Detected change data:
::::

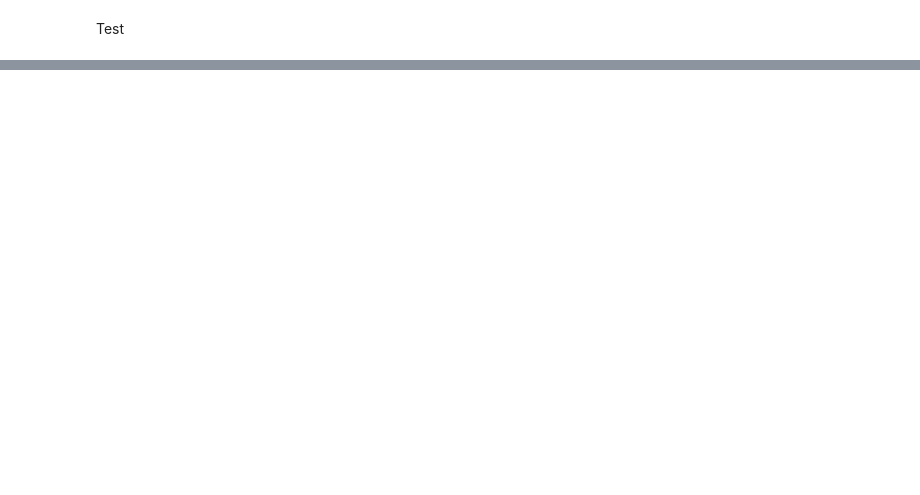
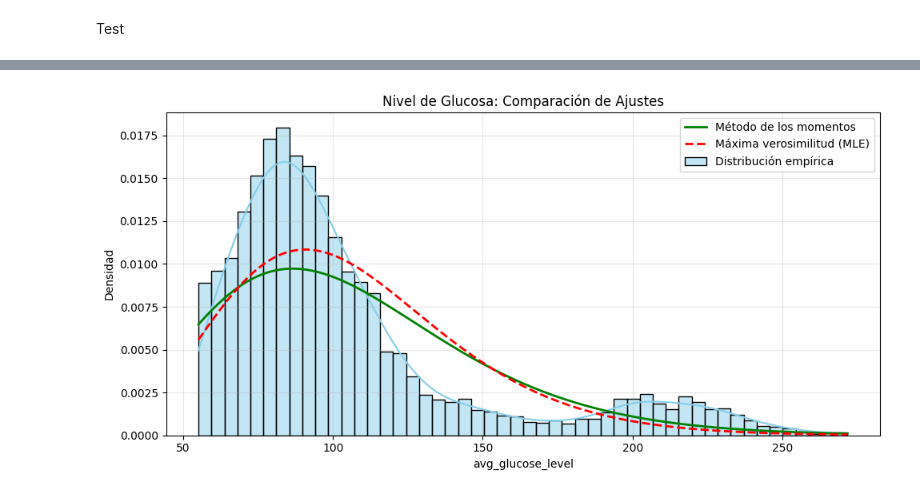
Before and after one commit to champagne-gabo/proyecto-inf280, a Jupyter notebook: notebook final.ipynb, the cells around one changed output, grey strips where cells are left out. Saved outputs shown, nothing was run; the diff lists cells and outputs as text; code cells hidden in the pictures; blank space fills up the shorter version.

```diff
--- a/notebook final.ipynb
+++ b/notebook final.ipynb
@@ -1173,0 +1179,10 @@ plt.show()
+# %%
+#Estimación máximo verosímilitud de la glucosa (Distribución Gamma):
+from scipy.stats import gamma
+
+glucosa = df['avg_glucose_level'].dropna()
+
+# Ajuste con loc=0
+a_mle, loc_mle, scale_mle = gamma.fit(glucosa, floc=0)
+
+print(f"Glucosa ~ Gamma(alpha= {a_mle:.2f}, beta = {scale_mle:.2f})")
@@ -1173,0 +1287,35 @@ plt.show()
+# %%
+# 1. Preparar datos
+glucosa = df['avg_glucose_level'].dropna()
+
+# 2. Método de los momentos
+alpha_mom = alpha_mm
+beta_mom = theta_mm
+
+# 3. Máxima verosimilitud (MLE)
+alpha_mle = a_mle
+loc_mle = loc_mle
+beta_mle = scale_mle
+
+# 4. Rango de valores para evaluar las funciones
+x = np.linspace(glucosa.min(), glucosa.max(), 1000)
+
+# 5. FDP teóricas
+pdf_mom = gamma.pdf(x, a=alpha_mom, scale=beta_mom)
+pdf_mle = gamma.pdf(x, a=alpha_mle, scale=beta_mle)
+
+# 6. Gráfico
+plt.figure(figsize=(10, 5))
+sns.histplot(glucosa, stat='density', bins=50, kde=True, label='Distribución empírica', color='skyblue', alpha=0.5)
+plt.plot(x, pdf_mom, label=f'Método de los momentos', color='green', linewidth=2)
+plt.plot(x, pdf_mle, label=f'Máxima verosimilitud (MLE)', color='red', linestyle='--', linewidth=2)
+
+plt.title("Nivel de Glucosa: Comparación de Ajustes")
+plt.xlabel("avg_glucose_level")
+plt.ylabel("Densidad")
+plt.legend()
+plt.grid(alpha=0.3)
+plt.tight_layout()
+plt.show()
+# %% [output]
+[figure, added]
```
Also changed, not shown: parts of 26 cells of this notebook.
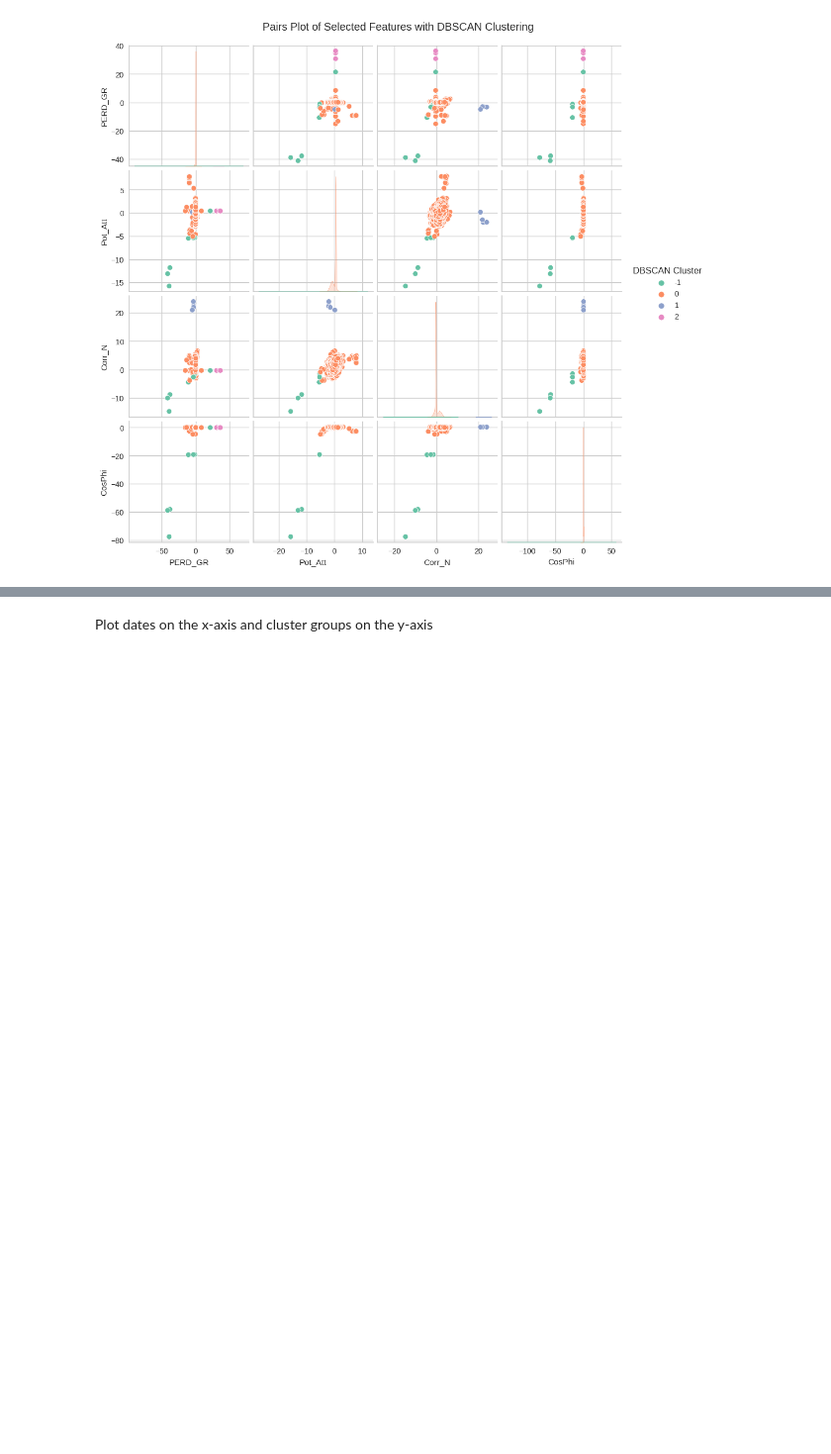
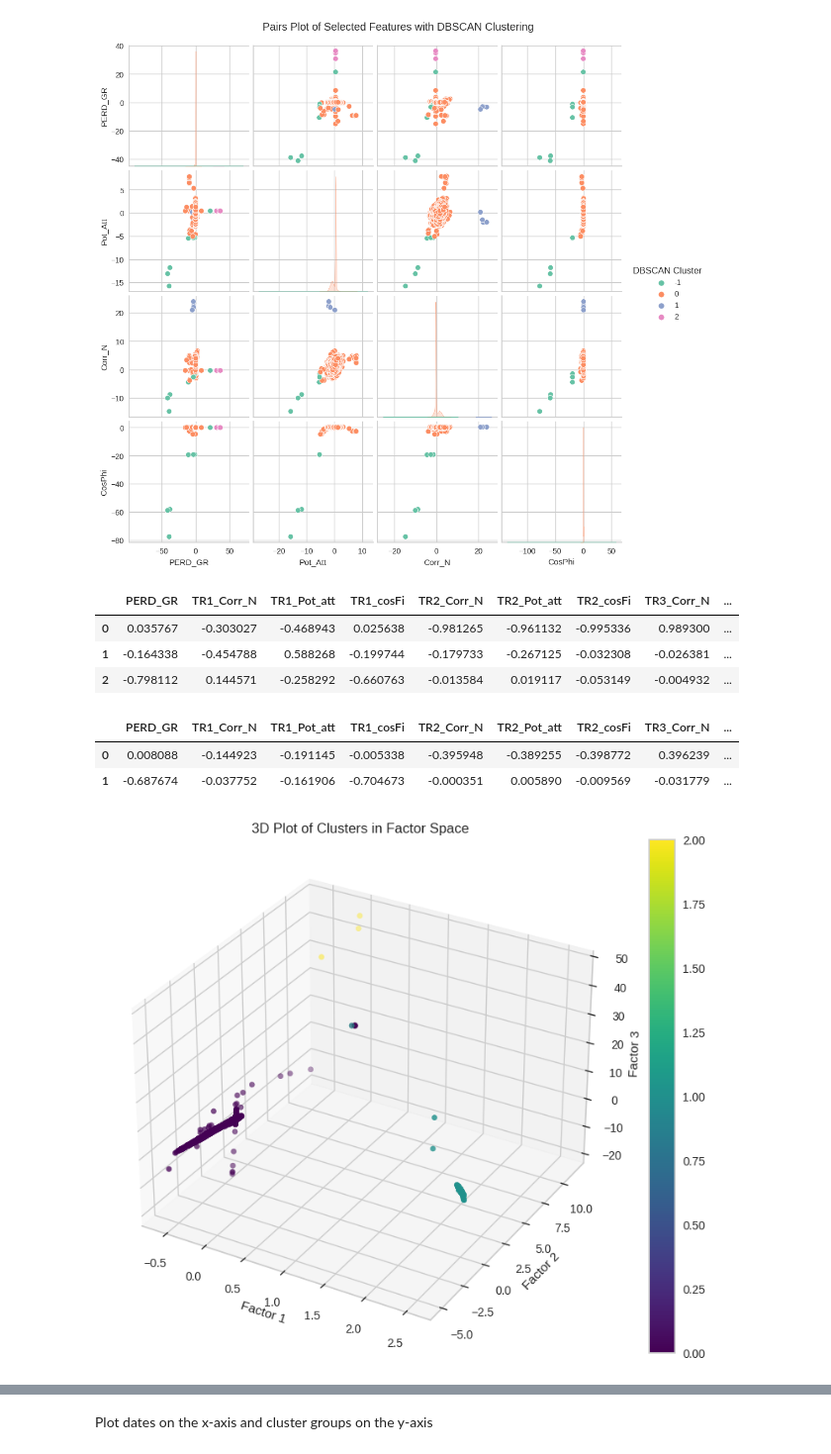
Before and after one commit to Matt17BR/ml4ds2324_cluster_analysis, a Jupyter notebook: scripts/cluster_analysis.ipynb, the cells around one changed output, grey strips where cells are left out. Shown: that part at 99% size. Drawn from its saved outputs; the diff is of its cells as text; code cells hidden in the pictures; blank space fills up the shorter version.

```diff
--- a/scripts/cluster_analysis.ipynb
+++ b/scripts/cluster_analysis.ipynb
@@ -138,3 +138,60 @@ plt.suptitle('Pairs Plot of Selected Features with DBSCAN Clustering', y=1.02)
 plt.show()
 # %% [output]
 [figure]
+# %%
+from sklearn.decomposition import FactorAnalysis
+
+fa = FactorAnalysis(n_components=3, random_state=123)
+fa.fit(data_clustering)
+
+# The factor loadings (how much each variable contributes to each factor)
+factor_scores = fa.transform(data_clustering)
+
+factor_loadings = pd.DataFrame(fa.components_, columns=data_clustering.columns)
+
+factor_loadings
+# %% [output]
+|  | PERD_GR | TR1_Corr_N | TR1_Pot_att | TR1_cosFi | TR2_Corr_N | TR2_Pot_att | TR2_cosFi | TR3_Corr_N | ... |
+| 0 | 0.035767 | -0.303027 | -0.468943 | 0.025638 | -0.981265 | -0.961132 | -0.995336 | 0.989300 | ... |
+| 1 | -0.164338 | -0.454788 | 0.588268 | -0.199744 | -0.179733 | -0.267125 | -0.032308 | -0.026381 | ... |
+| 2 | -0.798112 | 0.144571 | -0.258292 | -0.660763 | -0.013584 | 0.019117 | -0.053149 | -0.004932 | ... |
+# %%
+from sklearn.decomposition import PCA
+
+pca = PCA(n_components=2, random_state=123)
+pca.fit(data_clustering)
+
+# The factor loadings (how much each variable contributes to each factor)
+pca_scores = pca.transform(data_clustering)
+
+pca_loadings = pd.DataFrame(pca.components_, columns=data_clustering.columns)
+
+pca_loadings
+# %% [output]
+|  | PERD_GR | TR1_Corr_N | TR1_Pot_att | TR1_cosFi | TR2_Corr_N | TR2_Pot_att | TR2_cosFi | TR3_Corr_N | ... |
+| 0 | 0.008088 | -0.144923 | -0.191145 | -0.005338 | -0.395948 | -0.389255 | -0.398772 | 0.396239 | ... |
+| 1 | -0.687674 | -0.037752 | -0.161906 | -0.704673 | -0.000351 | 0.005890 | -0.009569 | -0.031779 | ... |
+# %%
+from mpl_toolkits.mplot3d import Axes3D
+from sklearn.cluster import KMeans
+
+factor_scores
+
+fig = plt.figure(figsize=(10, 8))
+ax = fig.add_subplot(111, projection='3d')
+
+# Scatter plot of the factor scores, colored by cluster
+
+scatter = ax.scatter(factor_scores[:, 0], factor_scores[:, 1], factor_scores[:, 2], c=plotting_df['K-Means Cluster'], cmap='viridis')
+
+# Adding labels
+ax.set_xlabel('Factor 1')
+ax.set_ylabel('Factor 2')
+ax.set_zlabel('Factor 3')
+ax.set_title('3D Plot of Clusters in Factor Space')
+
+# Adding a color bar
+plt.colorbar(scatter)
+plt.show()
+# %% [output]
+[figure, added]
```
Also changed, not shown: parts of 3 cells of this notebook, 1 other file.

::::

Please write out all of the data verbatim, with no pictures in the copy.

Before and after one commit to champagne-gabo/proyecto-inf280, a Jupyter notebook: notebook final.ipynb, the cells around one changed output, grey strips where cells are left out. Saved outputs shown, nothing was run; the diff lists cells and outputs as text; code cells hidden in the pictures; blank space fills up the shorter version.

```diff
--- a/notebook final.ipynb
+++ b/notebook final.ipynb
@@ -1173,0 +1179,10 @@ plt.show()
+# %%
+#Estimación máximo verosímilitud de la glucosa (Distribución Gamma):
+from scipy.stats import gamma
+
+glucosa = df['avg_glucose_level'].dropna()
+
+# Ajuste con loc=0
+a_mle, loc_mle, scale_mle = gamma.fit(glucosa, floc=0)
+
+print(f"Glucosa ~ Gamma(alpha= {a_mle:.2f}, beta = {scale_mle:.2f})")
@@ -1173,0 +1287,35 @@ plt.show()
+# %%
+# 1. Preparar datos
+glucosa = df['avg_glucose_level'].dropna()
+
+# 2. Método de los momentos
+alpha_mom = alpha_mm
+beta_mom = theta_mm
+
+# 3. Máxima verosimilitud (MLE)
+alpha_mle = a_mle
+loc_mle = loc_mle
+beta_mle = scale_mle
+
+# 4. Rango de valores para evaluar las funciones
+x = np.linspace(glucosa.min(), glucosa.max(), 1000)
+
+# 5. FDP teóricas
+pdf_mom = gamma.pdf(x, a=alpha_mom, scale=beta_mom)
+pdf_mle = gamma.pdf(x, a=alpha_mle, scale=beta_mle)
+
+# 6. Gráfico
+plt.figure(figsize=(10, 5))
+sns.histplot(glucosa, stat='density', bins=50, kde=True, label='Distribución empírica', color='skyblue', alpha=0.5)
+plt.plot(x, pdf_mom, label=f'Método de los momentos', color='green', linewidth=2)
+plt.plot(x, pdf_mle, label=f'Máxima verosimilitud (MLE)', color='red', linestyle='--', linewidth=2)
+
+plt.title("Nivel de Glucosa: Comparación de Ajustes")
+plt.xlabel("avg_glucose_level")
+plt.ylabel("Densidad")
+plt.legend()
+plt.grid(alpha=0.3)
+plt.tight_layout()
+plt.show()
+# %% [output]
+[figure, added]
```
Also changed, not shown: parts of 26 cells of this notebook.
Before and after one commit to Matt17BR/ml4ds2324_cluster_analysis, a Jupyter notebook: scripts/cluster_analysis.ipynb, the cells around one changed output, grey strips where cells are left out. Shown: that part at 99% size. Drawn from its saved outputs; the diff is of its cells as text; code cells hidden in the pictures; blank space fills up the shorter version.

```diff
--- a/scripts/cluster_analysis.ipynb
+++ b/scripts/cluster_analysis.ipynb
@@ -138,3 +138,60 @@ plt.suptitle('Pairs Plot of Selected Features with DBSCAN Clustering', y=1.02)
 plt.show()
 # %% [output]
 [figure]
+# %%
+from sklearn.decomposition import FactorAnalysis
+
+fa = FactorAnalysis(n_components=3, random_state=123)
+fa.fit(data_clustering)
+
+# The factor loadings (how much each variable contributes to each factor)
+factor_scores = fa.transform(data_clustering)
+
+factor_loadings = pd.DataFrame(fa.components_, columns=data_clustering.columns)
+
+factor_loadings
+# %% [output]
+|  | PERD_GR | TR1_Corr_N | TR1_Pot_att | TR1_cosFi | TR2_Corr_N | TR2_Pot_att | TR2_cosFi | TR3_Corr_N | ... |
+| 0 | 0.035767 | -0.303027 | -0.468943 | 0.025638 | -0.981265 | -0.961132 | -0.995336 | 0.989300 | ... |
+| 1 | -0.164338 | -0.454788 | 0.588268 | -0.199744 | -0.179733 | -0.267125 | -0.032308 | -0.026381 | ... |
+| 2 | -0.798112 | 0.144571 | -0.258292 | -0.660763 | -0.013584 | 0.019117 | -0.053149 | -0.004932 | ... |
+# %%
+from sklearn.decomposition import PCA
+
+pca = PCA(n_components=2, random_state=123)
+pca.fit(data_clustering)
+
+# The factor loadings (how much each variable contributes to each factor)
+pca_scores = pca.transform(data_clustering)
+
+pca_loadings = pd.DataFrame(pca.components_, columns=data_clustering.columns)
+
+pca_loadings
+# %% [output]
+|  | PERD_GR | TR1_Corr_N | TR1_Pot_att | TR1_cosFi | TR2_Corr_N | TR2_Pot_att | TR2_cosFi | TR3_Corr_N | ... |
+| 0 | 0.008088 | -0.144923 | -0.191145 | -0.005338 | -0.395948 | -0.389255 | -0.398772 | 0.396239 | ... |
+| 1 | -0.687674 | -0.037752 | -0.161906 | -0.704673 | -0.000351 | 0.005890 | -0.009569 | -0.031779 | ... |
+# %%
+from mpl_toolkits.mplot3d import Axes3D
+from sklearn.cluster import KMeans
+
+factor_scores
+
+fig = plt.figure(figsize=(10, 8))
+ax = fig.add_subplot(111, projection='3d')
+
+# Scatter plot of the factor scores, colored by cluster
+
+scatter = ax.scatter(factor_scores[:, 0], factor_scores[:, 1], factor_scores[:, 2], c=plotting_df['K-Means Cluster'], cmap='viridis')
+
+# Adding labels
+ax.set_xlabel('Factor 1')
+ax.set_ylabel('Factor 2')
+ax.set_zlabel('Factor 3')
+ax.set_title('3D Plot of Clusters in Factor Space')
+
+# Adding a color bar
+plt.colorbar(scatter)
+plt.show()
+# %% [output]
+[figure, added]
```
Also changed, not shown: parts of 3 cells of this notebook, 1 other file.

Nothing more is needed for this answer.